Now, there’s obviously one little problem here: the power source. How do you have a vibrator without electricity? In a particularly unconvincing part of a very dodgy but much-cited book, Rachel Maines’ The Technology of Orgasm (1999: you can read more about my issues with this book here and it has recently been challenged even more extensively here), water power was suggested as an alternative source for vibrators in the Roman world. Hmmm. The Cleopatra story goes in a different direction: it claims that this device was either an empty gourd or a papyrus box, and it was powered by bees.”
6c. Horace, Odes 1.37. Translated by Niall Rudd (2004).
Now let the drinking begin! Now let us thump the ground with unfettered feet! Now is the time, my friends, to load the couches of the gods with a feast fit for the Salii!
Before this it was sacrilege to bring the Caecuban out from our fathers’ cellars, at a time when the queen, along with her troop of disgustingly perverted men, was devising mad ruin for the Capitol and death for the empire—a woman so out of control that she could hope for anything at all, drunk, as she was, with the sweet wine of success.
But her frenzy was sobered by the survival of scarcely one ship from the flames; and her mind, crazed with Mareotic wine, was brought down to face real terror when Caesar pursued her as she flew away from Italy with oars, like a hawk after a gentle dove or a speedy hunter after a hare on the snowy plains of Thessaly, to put that monster of doom safely in chains.
Determined to die more nobly, she showed no womanly fear of the sword, nor did she use her swift fleet to gain some hidden shore. She had the strength of mind to gaze on her ruined palace with a calm countenance, and the courage to handle the sharp-toothed serpents, letting her body drink in their black venom. Once she had resolved to die she was all the more defiant—determined, no doubt, to cheat the cruel Liburnians: she would not be stripped of her royalty and conveyed to face a jeering triumph: no humble woman she.

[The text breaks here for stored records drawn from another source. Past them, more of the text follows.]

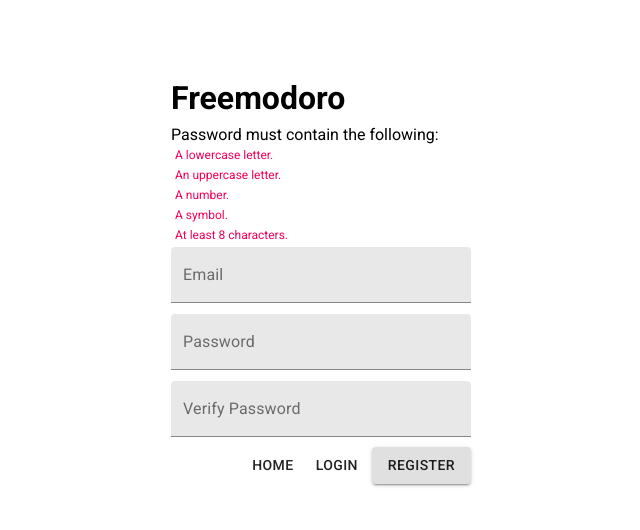
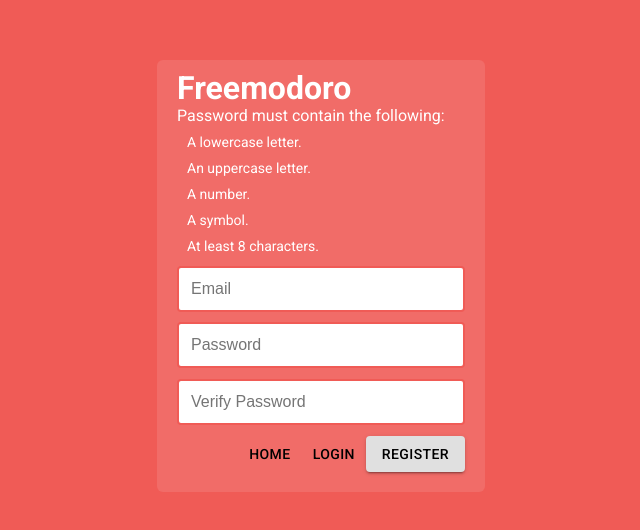
Before and after one commit to jaredblumer/freemodoro, a React (Create React App) app: page /register in a window 1280 px wide. Shown: the part 124-654 px from the top of the page, without its empty margins (319-959 px from the left). Built offline with nearby package versions, Linux system fonts and the light colour scheme.

Commit message:
Remove material-ui components and style Login and Register

```diff
--- a/package.json
+++ b/package.json
@@ -3,7 +3,6 @@
   "version": "0.1.0",
   "private": true,
   "dependencies": {
-    "@material-ui/core": "^4.10.0",
     "@testing-library/jest-dom": "^4.2.4",
     "@testing-library/react": "^9.3.2",
     "@testing-library/user-event": "^7.1.2",
--- a/server.js
+++ b/server.js
@@ -123,6 +123,6 @@ app.post("/api/saveSettings", function(req, res) {
   });
 });
 
-app.listen(process.env.PORT || 8080, () =>
+app.listen(process.env.PORT || 3333, () =>
   console.log("Freemodoro server listening.")
 );
--- a/src/App.css
+++ b/src/App.css
@@ -110,20 +110,29 @@ footer a {
 .login-container,
 .register-container {
   align-items: center;
+  background-color: #f05b56;
   display: flex;
   height: 100%;
   justify-content: center;
 }
 
-.login-container h1 {
+.login-register-display h1 {
   font-size: 2em;
+  margin: 0;
+}
+
+.login-register-display h2 {
+  font-size: 1.2em;
+  font-weight: 400;
   margin: 0.67em 0;
 }
 
-.login-container h2 {
-  font-size: 1.2em;
-  font-weight: 400;
-  margin: 0.67em 0;
+.login-register-display {
+  background-color: #f16c68;
+  color: white;
+  border-radius: 6px;
+  margin: 0 20px;
+  padding: 20px;
 }
 
 .menu {
@@ -156,20 +165,21 @@ p:last-of-type {
 }
 
 .password-requirements {
-  margin-top: 20px;
+  margin: 12px 0;
 }
 
 .password-requirements p {
-  font-size: 12px;
-  margin: 4px;
+  font-size: 14px;
+  margin: 10px;
 }
 
 .password-requirements .invalid {
-  color: #f50057;
+  color: white;
 }
 
 .password-requirements .valid {
-  color: green;
+  color: white;
+  font-weight: 600;
 }
 
 .pomodoro-container,
@@ -314,6 +324,59 @@ header {
   text-align: center;
 }
 
+.primary-button {
+  border: none;
+  border-radius: 4px;
+  background-color: #e0e0e0;
+  box-sizing: border-box;
+  box-shadow: 0px 3px 1px -2px rgba(0, 0, 0, 0.2),
+    0px 2px 2px 0px rgba(0, 0, 0, 0.14), 0px 1px 5px 0px rgba(0, 0, 0, 0.12);
+  cursor: pointer;
+  font-family: "Roboto", "Helvetica", "Arial", sans-sans-serif;
+  font-size: 14px;
+  font-weight: 500;
+  letter-spacing: 0.02857em;
+  line-height: 1.75;
+  padding: 6px 16px;
+  min-width: 64px;
+  text-transform: uppercase;
+  transition: 250ms;
+}
+
+.primary-button:focus {
+  outline: none;
+}
+
+.primary-button:hover {
+  box-shadow: 0px 3px 4px 0px rgba(0, 0, 0, 0.2),
+    0px 2px 2px 0px rgba(0, 0, 0, 0.14), 0px 1px 5px 0px rgba(0, 0, 0, 0.12);
+}
+
+.secondary-button {
+  border: none;
+  border-radius: 4px;
+  background-color: transparent;
+  box-sizing: border-box;
+  cursor: pointer;
+  font-family: "Roboto", "Helvetica", "Arial", sans-sans-serif;
+  font-size: 14px;
+  font-weight: 500;
+  letter-spacing: 0.02857em;
+  line-height: 1.75;
+  padding: 6px 8px;
+  min-width: 64px;
+  text-transform: uppercase;
+  transition: 250ms;
+}
+
+.secondary-button:focus {
+  outline: none;
+}
+
+.secondary-button:hover {
+  background-color: rgba(0, 0, 0, 0.035);
+}
+
 #svg {
   transform: rotate(-90deg);
 }
@@ -323,7 +386,15 @@ header {
 }
 
 .TextField {
-  width: 300px;
+  border: 2px solid #f05b56;
+  border-radius: 4px;
+  font-size: 16px;
+  padding: 12px;
+  width: 260px;
+}
+
+.TextField:focus {
+  outline: none;
 }
 
 .textfield-container {
--- a/src/components/Login.js
+++ b/src/components/Login.js
@@ -2,8 +2,6 @@ import React, { Component } from "react";
 import { Redirect, Link } from "react-router-dom";
 import { connect } from "react-redux";
 import { login, saveSettings } from "../actions/timerActions";
-import TextField from "@material-ui/core/TextField";
-import Button from "@material-ui/core/Button";
 
 class Login extends Component {
   constructor(props) {
@@ -76,40 +74,38 @@ class Login extends Component {
 
     return (
       <div className="login-container">
-        <div>
+        <div className="login-register-display">
           <h1>Freemodoro</h1>
           <h2>Free and open source productivity.</h2>
           <form onSubmit={this.onSubmit}>
             <div className="textfield-container">
-              <TextField
+              <input
+                type="email"
                 className="TextField"
-                type="email"
-                label="Email"
+                placeholder="Email"
                 name="email"
-                variant="filled"
                 onChange={this.handleInputChange}
               />
             </div>
             <div className="textfield-container">
-              <TextField
+              <input
+                type="password"
                 className="TextField"
-                type="password"
-                label="Password"
+                placeholder="Password"
                 name="password"
-                variant="filled"
                 onChange={this.handleInputChange}
               />
             </div>
             <div className="login-buttons">
               <Link to="/" className="link">
-                <Button>Home</Button>
+                <button className="secondary-button">Home</button>
               </Link>
               <Link to="/register" className="link">
-                <Button id="button-margin">Register</Button>
+                <button className="secondary-button">Register</button>
               </Link>
-              <Button variant="contained" type="submit">
+              <button className="primary-button" type="submit">
                 Login
-              </Button>
+              </button>
             </div>
           </form>
         </div>
--- a/src/components/Register.js
+++ b/src/components/Register.js
@@ -1,8 +1,6 @@
 import React, { Component } from "react";
 import { Redirect, Link } from "react-router-dom";
 import { connect } from "react-redux";
-import TextField from "@material-ui/core/TextField";
-import Button from "@material-ui/core/Button";
 
 class Register extends Component {
   constructor(props) {
@@ -150,7 +148,7 @@ class Register extends Component {
 
     return (
       <div className="register-container">
-        <div>
+        <div className="login-register-display">
           <h1>Freemodoro</h1>
           <div className="password-requirements">
             <span>Password must contain the following:</span>
@@ -173,45 +171,42 @@ class Register extends Component {
 
           <form onSubmit={this.onSubmit}>
             <div className="textfield-container">
-              <TextField
+              <input
+                type="email"
                 className="TextField"
-                type="email"
-                label="Email"
+                placeholder="Email"
                 name="email"
-                variant="filled"
                 onChange={this.handleChange}
               />
             </div>
             <div className="textfield-container">
-              <TextField
+              <input
+                type="password"
                 className="TextField"
-                type="password"
-                label="Password"
+                placeholder="Password"
                 name="password"
-                variant="filled"
                 onChange={this.handlePasswordChange}
               />
             </div>
             <div className="textfield-container">
-              <TextField
+              <input
+                type="password"
                 className="TextField"
-                type="password"
-                label="Verify Password"
-                name="passwordVerification"
-                variant="filled"
-                onChange={this.handleChange}
+                placeholder="Verify Password"
+                name="password"
+                onChange={this.handleInputChange}
               />
             </div>
             <div className="login-buttons">
               <Link to="/" className="link">
-                <Button>Home</Button>
+                <button className="secondary-button">Home</button>
               </Link>
               <Link to="/login" className="link">
-                <Button id="button-margin">Login</Button>
+                <button className="secondary-button">Login</button>
               </Link>
-              <Button variant="contained" type="submit">
+              <button className="primary-button" type="submit">
                 Register
-              </Button>
+              </button>
             </div>
           </form>
         </div>
--- a/src/components/Settings.js
+++ b/src/components/Settings.js
@@ -3,7 +3,6 @@ import { connect } from "react-redux";
 import PropTypes from "prop-types";
 import { Link, Redirect } from "react-router-dom";
 import { saveSettings } from "../actions/timerActions";
-import Button from "@material-ui/core/Button";
 
 class Settings extends React.Component {
   constructor(props) {
```
Also changed, not shown: 1 other file (tests, documents, lock files or other folders).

7a. Elizabeth Taylor, Cleopatra (1963):
7b. Shelley P. Haley, “Black Feminist Thought and Classics: Re-membering, Re-claiming, Re-empowering.” 1993: 29.
“I had disliked discussing Cleopatra; I had been uncomfortable and ill at ease. Why? I began to see and am still arriving at seeing that Cleopatra is the crystallization of the tension between my yearning to fit in among the classicists and my identity politics. I clouded this tension by professing that the Ptolemies of the first century B.C.E were Greco-Egyptian. To me, “Egyptian”, “Greco-Egyptian”, “Greek”, “Roman” had been cultural designations. I refused, rather self-righteously, I admit, to colorize the question as my grandmother had done, along with my students, and most recently Newsweek (“Was Cleopatra Black”: September 23, 1991). What I resisted was the act that my culture is colorized: Black literature, Black music, Black art, Black feminism. Gradually, by reading my history and Black feminist thought, I perceived that Cleopatra was a signifier on two levels. She gives voice to our “anxiety about cultural disinheritance” (Sadoff 1990: 205), and she represents the contemporary Black woman’s double history of oppression and survival.”
8. Al-Mas’udi, Prairies of Gold, 10th c. CE Arabic. Excerpt from Prudence Jones (2006: 271). Translated by Camilo Gomez-Rivas.
Ptolemy [XII Auletes, king of Egypt] was succeeded by his daughter, Cleopatra. Her reign lasted twenty-two years. She was wise, tried her hand at philosophy and was a close companion to wise men. She has works, both bearing her name and ascribed to her, of medicine, and science, known by those versed in medicine.